--- SUPPLIED ENTRIES Enclosed Below ---
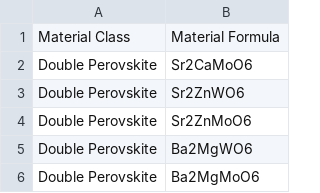
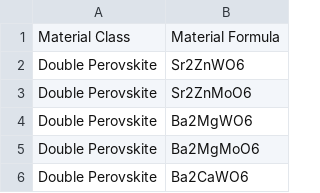
Before and after one commit to ColinBundschu/literature-search, a CSV file: synthesis_recipes_queue.csv, drawn as a sheet; only a part is shown; the shorter side is filled out with more unchanged rows; the diff names each change by its address in the sheet, - before the commit and + after, or states it on an @@ line.

```diff
--- a/synthesis_recipes_queue.csv
+++ b/synthesis_recipes_queue.csv
-row 2: Double Perovskite | Sr2CaMoO6
```
Also changed, not shown: synthesis_recipes.csv.
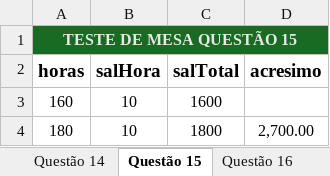
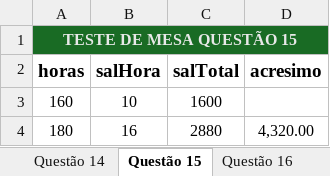
Before and after one commit to JohnatanCoelho/LinguagemProgramacao1, an Excel workbook: Teste de Mesa/Teste de Mesa.xlsx, sheet Questão 15, drawn as a sheet; values as stored, in another font and other column widths than the file's, no borders; table styles not drawn; the diff names each change by its address in the sheet, - before the commit and + after, or states it on an @@ line.

```diff
--- a/Teste de Mesa/Teste de Mesa.xlsx (sheet Questão 15)
+++ b/Teste de Mesa/Teste de Mesa.xlsx (sheet Questão 15)
-B4 (salHora): 10
+B4 (salHora): 16
-C4 (salTotal): 1800
+C4 (salTotal): 2880
-D4 (acresimo): 2,700.00
+D4 (acresimo): 4,320.00
```
Also changed, not shown: sheet Questão 17, sheet Questão 12, sheet Questão 5, sheet Questão 1, sheet Questão 3, sheet Questão 4, 2 more sheets, 4 other files.
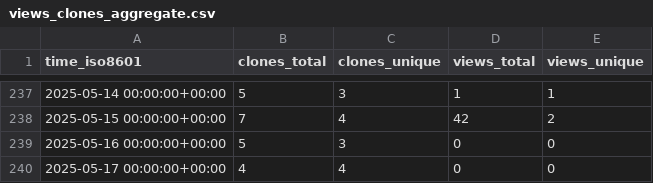
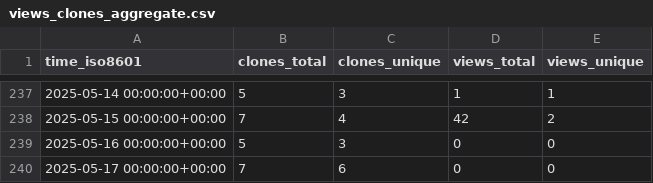
Before and after one commit to Institute-Eng-and-Comp-Mechanics-UStgt/ApHIN, a CSV file: Institute-Eng-and-Comp-Mechanics-UStgt/ApHIN/ghrs-data/views_clones_aggregate.csv, drawn as a sheet; only a part is shown, gaps mark what is left out.

```diff
--- a/Institute-Eng-and-Comp-Mechanics-UStgt/ApHIN/ghrs-data/views_clones_aggregate.csv
+++ b/Institute-Eng-and-Comp-Mechanics-UStgt/ApHIN/ghrs-data/views_clones_aggregate.csv
@@ -239,2 +239,2 @@ time_iso8601,clones_total,clones_unique,views_total,views_unique
 2025-05-16 00:00:00+00:00,5,3,0,0
-2025-05-17 00:00:00+00:00,4,4,0,0
+2025-05-17 00:00:00+00:00,7,6,0,0
```
Also changed, not shown: 1 other file.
--- End of Enclosed SUPPLIED ENTRIES ---
_EXERCISE REQUIREMENTS_
In your answer, give every line of the listing above exactly, and do not include the images.

_SOLUTION TO THE PROBLEM_
Before and after one commit to ColinBundschu/literature-search, a CSV file: synthesis_recipes_queue.csv, drawn as a sheet; only a part is shown; the shorter side is filled out with more unchanged rows; the diff names each change by its address in the sheet, - before the commit and + after, or states it on an @@ line.

```diff
--- a/synthesis_recipes_queue.csv
+++ b/synthesis_recipes_queue.csv
-row 2: Double Perovskite | Sr2CaMoO6
```
Also changed, not shown: synthesis_recipes.csv.
Before and after one commit to JohnatanCoelho/LinguagemProgramacao1, an Excel workbook: Teste de Mesa/Teste de Mesa.xlsx, sheet Questão 15, drawn as a sheet; values as stored, in another font and other column widths than the file's, no borders; table styles not drawn; the diff names each change by its address in the sheet, - before the commit and + after, or states it on an @@ line.

```diff
--- a/Teste de Mesa/Teste de Mesa.xlsx (sheet Questão 15)
+++ b/Teste de Mesa/Teste de Mesa.xlsx (sheet Questão 15)
-B4 (salHora): 10
+B4 (salHora): 16
-C4 (salTotal): 1800
+C4 (salTotal): 2880
-D4 (acresimo): 2,700.00
+D4 (acresimo): 4,320.00
```
Also changed, not shown: sheet Questão 17, sheet Questão 12, sheet Questão 5, sheet Questão 1, sheet Questão 3, sheet Questão 4, 2 more sheets, 4 other files.
Before and after one commit to Institute-Eng-and-Comp-Mechanics-UStgt/ApHIN, a CSV file: Institute-Eng-and-Comp-Mechanics-UStgt/ApHIN/ghrs-data/views_clones_aggregate.csv, drawn as a sheet; only a part is shown, gaps mark what is left out.

```diff
--- a/Institute-Eng-and-Comp-Mechanics-UStgt/ApHIN/ghrs-data/views_clones_aggregate.csv
+++ b/Institute-Eng-and-Comp-Mechanics-UStgt/ApHIN/ghrs-data/views_clones_aggregate.csv
@@ -239,2 +239,2 @@ time_iso8601,clones_total,clones_unique,views_total,views_unique
 2025-05-16 00:00:00+00:00,5,3,0,0
-2025-05-17 00:00:00+00:00,4,4,0,0
+2025-05-17 00:00:00+00:00,7,6,0,0
```
Also changed, not shown: 1 other file.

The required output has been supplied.